In this week’s episode, guest Channette Romero discusses her article “Toward an Indigenous Feminine Animation Aesthetic,” which analyzes the aesthetics and politics of animation shorts created by Indigenous women situated in North America. Romero argues that these women’s innovative animation styles draw attention to the pervasive colonial gaze in mainstream animation and position Indigenous creatives as foremost multimedia artists.Continue reading “Indigenous Women’s Animation as Multimedia Art (with Channette Romero)”
In this week’s episode, guest Camilo Diaz Pino discusses his article “Weaponizing collective energy: Dragon Ball Z in the anti-neoliberal Chilean protest movement” which analyzes how the 2011 student-led protests in Chile borrowed icons from the popular anime show to foster a sense of collective struggle. The mobilization of the “genki dama” captured the need for solidarity among various protest groups as they fought the continued privatization of public services in the country. Diaz Pino argues that this case study illustrates the powerful influence of Japanese media in Latin America and the need to study transnational media flows that do not intersect with Anglo-American perspectives.Continue reading “Anime against Neoliberalism in Chile (with Camilo Diaz Pino)”
In this week’s episode, guest Karrmen Crey discusses her article “Screen Text and Institutional Context: Indigenous Film Production and Academic Research Institutions” which analyzes post-secondary institutions and the intellectual traditions that shape how Indigenous filmmakers engage the politics and ethics of representation. By comparing two documentaries by Indigenous women, Navajo Talking Picture (Arlene Bowman 1986) and Cry Rock (Banchi Hanuse 2010), Crey argues that we must consider how Indigenous artists contend with sources of funding and formal tropes enmeshed in Western traditions when attempting to tell Indigenous stories in visual media.Continue reading “Indigenous Cinema in North America (with Karrmen Crey)”

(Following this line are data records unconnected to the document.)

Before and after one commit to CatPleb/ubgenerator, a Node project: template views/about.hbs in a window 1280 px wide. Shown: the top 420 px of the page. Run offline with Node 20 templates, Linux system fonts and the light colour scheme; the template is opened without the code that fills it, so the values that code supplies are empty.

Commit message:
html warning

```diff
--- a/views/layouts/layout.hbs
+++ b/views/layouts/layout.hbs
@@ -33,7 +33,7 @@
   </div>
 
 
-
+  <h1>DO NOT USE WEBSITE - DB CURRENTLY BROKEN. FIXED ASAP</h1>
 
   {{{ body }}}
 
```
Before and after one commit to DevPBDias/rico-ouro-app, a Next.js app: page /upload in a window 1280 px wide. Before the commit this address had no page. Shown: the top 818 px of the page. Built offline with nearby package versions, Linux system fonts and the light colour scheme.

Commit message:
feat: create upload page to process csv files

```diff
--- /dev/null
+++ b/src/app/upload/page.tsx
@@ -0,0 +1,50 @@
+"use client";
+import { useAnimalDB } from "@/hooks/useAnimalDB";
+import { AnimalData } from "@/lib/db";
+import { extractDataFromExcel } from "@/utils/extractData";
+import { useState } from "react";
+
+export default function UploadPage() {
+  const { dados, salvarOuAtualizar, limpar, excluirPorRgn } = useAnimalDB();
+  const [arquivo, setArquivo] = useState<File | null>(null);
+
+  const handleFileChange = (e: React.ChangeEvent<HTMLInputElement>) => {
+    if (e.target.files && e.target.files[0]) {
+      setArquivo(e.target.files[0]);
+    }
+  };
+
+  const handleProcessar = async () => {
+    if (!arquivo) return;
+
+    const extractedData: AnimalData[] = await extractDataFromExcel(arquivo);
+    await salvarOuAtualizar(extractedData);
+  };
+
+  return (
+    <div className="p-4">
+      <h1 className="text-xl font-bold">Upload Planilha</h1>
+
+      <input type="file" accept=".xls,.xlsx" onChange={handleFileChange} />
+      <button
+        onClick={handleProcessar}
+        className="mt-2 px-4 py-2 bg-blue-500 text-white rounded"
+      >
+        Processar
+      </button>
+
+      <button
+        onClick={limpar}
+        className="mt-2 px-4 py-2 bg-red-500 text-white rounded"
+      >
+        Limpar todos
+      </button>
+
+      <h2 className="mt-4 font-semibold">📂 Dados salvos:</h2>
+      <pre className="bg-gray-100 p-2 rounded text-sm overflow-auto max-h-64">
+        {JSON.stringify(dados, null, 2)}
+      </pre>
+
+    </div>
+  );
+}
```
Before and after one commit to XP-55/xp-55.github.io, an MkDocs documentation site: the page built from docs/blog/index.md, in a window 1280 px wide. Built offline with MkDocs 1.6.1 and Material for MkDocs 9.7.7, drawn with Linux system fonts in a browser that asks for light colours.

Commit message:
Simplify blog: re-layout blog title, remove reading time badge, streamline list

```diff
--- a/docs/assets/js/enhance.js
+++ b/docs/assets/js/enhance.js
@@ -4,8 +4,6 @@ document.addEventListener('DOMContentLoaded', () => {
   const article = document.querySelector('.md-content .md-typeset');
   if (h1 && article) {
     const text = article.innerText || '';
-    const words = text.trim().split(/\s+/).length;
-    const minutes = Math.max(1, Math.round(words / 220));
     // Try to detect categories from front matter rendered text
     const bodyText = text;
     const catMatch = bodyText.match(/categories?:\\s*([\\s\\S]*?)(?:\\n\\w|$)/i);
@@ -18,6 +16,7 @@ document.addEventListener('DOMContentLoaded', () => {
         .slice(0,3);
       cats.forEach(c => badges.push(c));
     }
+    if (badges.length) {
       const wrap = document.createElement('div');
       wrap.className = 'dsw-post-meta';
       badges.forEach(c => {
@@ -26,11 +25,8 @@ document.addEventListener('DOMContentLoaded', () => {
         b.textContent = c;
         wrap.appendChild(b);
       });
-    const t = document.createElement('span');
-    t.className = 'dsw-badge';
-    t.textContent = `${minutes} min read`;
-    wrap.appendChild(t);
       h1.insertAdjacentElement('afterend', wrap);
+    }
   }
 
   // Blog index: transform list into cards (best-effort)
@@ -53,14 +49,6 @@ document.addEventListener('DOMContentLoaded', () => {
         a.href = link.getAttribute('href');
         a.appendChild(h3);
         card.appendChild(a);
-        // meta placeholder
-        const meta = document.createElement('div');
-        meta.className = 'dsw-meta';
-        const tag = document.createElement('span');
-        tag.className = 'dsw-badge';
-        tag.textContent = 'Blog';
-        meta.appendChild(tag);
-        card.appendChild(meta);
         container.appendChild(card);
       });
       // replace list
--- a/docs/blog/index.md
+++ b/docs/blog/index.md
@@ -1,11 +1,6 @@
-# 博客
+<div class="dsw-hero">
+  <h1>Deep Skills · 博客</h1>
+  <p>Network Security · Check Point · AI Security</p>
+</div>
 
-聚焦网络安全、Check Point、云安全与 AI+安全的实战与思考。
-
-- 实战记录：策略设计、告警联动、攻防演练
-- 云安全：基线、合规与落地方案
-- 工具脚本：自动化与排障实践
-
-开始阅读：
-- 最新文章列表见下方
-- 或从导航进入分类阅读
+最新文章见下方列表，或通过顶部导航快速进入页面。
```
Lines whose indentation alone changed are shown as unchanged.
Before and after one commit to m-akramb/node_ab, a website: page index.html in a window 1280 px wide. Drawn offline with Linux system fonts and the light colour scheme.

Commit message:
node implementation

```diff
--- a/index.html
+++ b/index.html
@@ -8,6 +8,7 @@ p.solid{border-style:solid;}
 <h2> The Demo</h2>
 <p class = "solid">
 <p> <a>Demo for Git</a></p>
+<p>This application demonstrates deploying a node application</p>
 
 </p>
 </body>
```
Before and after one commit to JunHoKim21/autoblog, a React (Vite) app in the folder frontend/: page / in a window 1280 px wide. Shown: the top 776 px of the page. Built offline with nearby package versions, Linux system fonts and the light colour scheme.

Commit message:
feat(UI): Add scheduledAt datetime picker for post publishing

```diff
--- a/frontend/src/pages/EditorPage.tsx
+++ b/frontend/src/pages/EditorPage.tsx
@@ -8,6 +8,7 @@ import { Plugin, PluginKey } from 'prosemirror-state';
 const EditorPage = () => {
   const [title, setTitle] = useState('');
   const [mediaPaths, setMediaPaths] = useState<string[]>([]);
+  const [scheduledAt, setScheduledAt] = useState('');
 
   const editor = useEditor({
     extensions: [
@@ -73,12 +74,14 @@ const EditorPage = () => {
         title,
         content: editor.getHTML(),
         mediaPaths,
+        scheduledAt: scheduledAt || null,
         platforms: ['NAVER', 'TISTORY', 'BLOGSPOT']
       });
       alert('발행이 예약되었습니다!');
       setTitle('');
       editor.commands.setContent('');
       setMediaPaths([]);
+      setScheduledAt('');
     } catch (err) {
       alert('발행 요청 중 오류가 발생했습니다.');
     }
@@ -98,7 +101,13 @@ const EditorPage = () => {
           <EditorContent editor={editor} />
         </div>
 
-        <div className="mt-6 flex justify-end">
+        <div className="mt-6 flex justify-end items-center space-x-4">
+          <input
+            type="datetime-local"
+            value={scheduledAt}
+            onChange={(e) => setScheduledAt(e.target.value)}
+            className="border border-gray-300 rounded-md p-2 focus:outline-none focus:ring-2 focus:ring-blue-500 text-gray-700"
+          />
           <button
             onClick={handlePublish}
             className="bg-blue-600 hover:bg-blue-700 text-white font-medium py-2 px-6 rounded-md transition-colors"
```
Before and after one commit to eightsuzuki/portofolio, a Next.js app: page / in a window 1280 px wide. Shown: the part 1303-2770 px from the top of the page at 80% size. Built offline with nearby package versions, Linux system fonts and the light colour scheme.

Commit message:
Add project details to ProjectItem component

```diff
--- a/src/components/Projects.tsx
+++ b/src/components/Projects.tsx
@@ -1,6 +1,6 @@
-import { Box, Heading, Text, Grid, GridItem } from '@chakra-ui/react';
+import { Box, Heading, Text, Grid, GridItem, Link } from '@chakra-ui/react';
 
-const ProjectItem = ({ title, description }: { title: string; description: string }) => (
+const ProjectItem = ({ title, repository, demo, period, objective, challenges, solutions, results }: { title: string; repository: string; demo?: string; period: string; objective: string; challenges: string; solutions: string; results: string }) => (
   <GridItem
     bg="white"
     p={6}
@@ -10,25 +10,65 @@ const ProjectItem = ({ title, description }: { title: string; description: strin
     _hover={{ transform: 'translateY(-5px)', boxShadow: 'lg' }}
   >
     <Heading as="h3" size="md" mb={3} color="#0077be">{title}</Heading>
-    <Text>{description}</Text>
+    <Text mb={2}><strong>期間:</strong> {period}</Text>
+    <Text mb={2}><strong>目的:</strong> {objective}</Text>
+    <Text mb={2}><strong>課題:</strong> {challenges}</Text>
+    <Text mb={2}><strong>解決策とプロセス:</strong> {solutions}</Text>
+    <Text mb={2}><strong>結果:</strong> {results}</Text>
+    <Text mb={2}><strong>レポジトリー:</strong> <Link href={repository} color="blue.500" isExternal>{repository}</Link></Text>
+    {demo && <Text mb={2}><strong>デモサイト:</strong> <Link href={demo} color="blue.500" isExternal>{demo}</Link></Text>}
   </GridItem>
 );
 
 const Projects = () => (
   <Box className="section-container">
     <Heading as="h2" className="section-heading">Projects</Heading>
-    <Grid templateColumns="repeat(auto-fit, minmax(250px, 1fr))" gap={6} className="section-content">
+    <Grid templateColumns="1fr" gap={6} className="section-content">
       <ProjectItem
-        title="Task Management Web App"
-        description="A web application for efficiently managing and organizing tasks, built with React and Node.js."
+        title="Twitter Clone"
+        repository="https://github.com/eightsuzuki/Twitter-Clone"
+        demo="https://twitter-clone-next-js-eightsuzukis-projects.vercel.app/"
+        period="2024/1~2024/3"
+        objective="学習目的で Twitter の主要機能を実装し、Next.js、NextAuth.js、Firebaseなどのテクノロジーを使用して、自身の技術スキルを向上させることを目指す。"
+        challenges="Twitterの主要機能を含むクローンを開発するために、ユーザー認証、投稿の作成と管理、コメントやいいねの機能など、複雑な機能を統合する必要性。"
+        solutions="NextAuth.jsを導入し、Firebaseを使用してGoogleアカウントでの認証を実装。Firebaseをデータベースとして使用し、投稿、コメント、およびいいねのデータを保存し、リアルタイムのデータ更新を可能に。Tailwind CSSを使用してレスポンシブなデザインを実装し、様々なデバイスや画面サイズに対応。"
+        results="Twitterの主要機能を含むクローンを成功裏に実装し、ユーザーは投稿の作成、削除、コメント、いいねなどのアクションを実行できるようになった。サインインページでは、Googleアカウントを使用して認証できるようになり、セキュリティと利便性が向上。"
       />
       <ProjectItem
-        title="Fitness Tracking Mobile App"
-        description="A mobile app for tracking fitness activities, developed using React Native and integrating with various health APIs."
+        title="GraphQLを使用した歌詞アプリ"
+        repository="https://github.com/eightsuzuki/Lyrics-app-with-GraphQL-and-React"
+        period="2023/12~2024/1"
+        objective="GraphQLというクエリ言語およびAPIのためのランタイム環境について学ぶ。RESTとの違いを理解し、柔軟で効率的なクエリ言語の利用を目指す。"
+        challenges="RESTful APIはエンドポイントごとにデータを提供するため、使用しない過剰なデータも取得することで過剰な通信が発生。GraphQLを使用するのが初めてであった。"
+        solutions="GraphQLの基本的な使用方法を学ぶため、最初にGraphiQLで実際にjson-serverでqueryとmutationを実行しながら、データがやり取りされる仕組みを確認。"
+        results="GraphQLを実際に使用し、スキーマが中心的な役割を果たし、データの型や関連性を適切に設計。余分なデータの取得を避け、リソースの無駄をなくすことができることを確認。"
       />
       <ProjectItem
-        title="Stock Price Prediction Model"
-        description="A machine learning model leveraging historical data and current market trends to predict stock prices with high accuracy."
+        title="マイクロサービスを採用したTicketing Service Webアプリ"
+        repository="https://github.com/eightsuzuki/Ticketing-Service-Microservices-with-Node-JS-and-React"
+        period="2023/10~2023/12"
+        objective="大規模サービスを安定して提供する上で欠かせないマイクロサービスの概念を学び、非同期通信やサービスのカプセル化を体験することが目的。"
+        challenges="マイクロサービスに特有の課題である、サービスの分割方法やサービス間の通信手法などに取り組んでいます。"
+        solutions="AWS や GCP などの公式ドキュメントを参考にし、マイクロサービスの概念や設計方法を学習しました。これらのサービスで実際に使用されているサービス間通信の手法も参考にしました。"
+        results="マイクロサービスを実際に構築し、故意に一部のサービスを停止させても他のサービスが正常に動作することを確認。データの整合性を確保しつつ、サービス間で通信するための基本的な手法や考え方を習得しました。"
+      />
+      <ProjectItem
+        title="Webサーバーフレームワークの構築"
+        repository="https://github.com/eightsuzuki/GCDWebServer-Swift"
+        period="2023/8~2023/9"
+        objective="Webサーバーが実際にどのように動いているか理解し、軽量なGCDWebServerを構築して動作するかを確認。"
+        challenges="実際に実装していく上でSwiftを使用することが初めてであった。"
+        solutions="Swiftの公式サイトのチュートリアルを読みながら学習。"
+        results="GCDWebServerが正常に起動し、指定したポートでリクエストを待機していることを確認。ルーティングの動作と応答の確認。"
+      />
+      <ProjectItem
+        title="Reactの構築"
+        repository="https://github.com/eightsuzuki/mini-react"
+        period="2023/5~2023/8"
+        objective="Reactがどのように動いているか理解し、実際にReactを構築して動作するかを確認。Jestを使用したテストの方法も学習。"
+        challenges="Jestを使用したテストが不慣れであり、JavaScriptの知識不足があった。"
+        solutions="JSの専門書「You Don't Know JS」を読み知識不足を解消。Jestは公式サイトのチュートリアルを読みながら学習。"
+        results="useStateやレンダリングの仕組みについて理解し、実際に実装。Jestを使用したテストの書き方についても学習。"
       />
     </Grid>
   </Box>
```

In this short episode, I recount the origins of the series and explain what I hope listeners take away from these conversations over the next three months.
This is a public humanities project in that it aims to connect scholars of global media studies, particularly those early in their careers, to an audience beyond the academy. The podcast series is intended as a teaching resource for those in higher education and as an introduction to these topics for anyone interested in how media shapes our understanding of the world.
Episode Transcript (opens as PDF)
00:50 The article on luxury movie theaters in India: “A Global Cinematic Experience: Cinépolis, Film Exhibition, and Luxury Branding”
00:53 The article on digital technologies used at airports: “The Datalogical Drug Mule”
00:57 The article on Netflix original series in Mexico: “Luis Miguel: La serie, Class-Based Collective Memory, and Streaming Television in Mexico”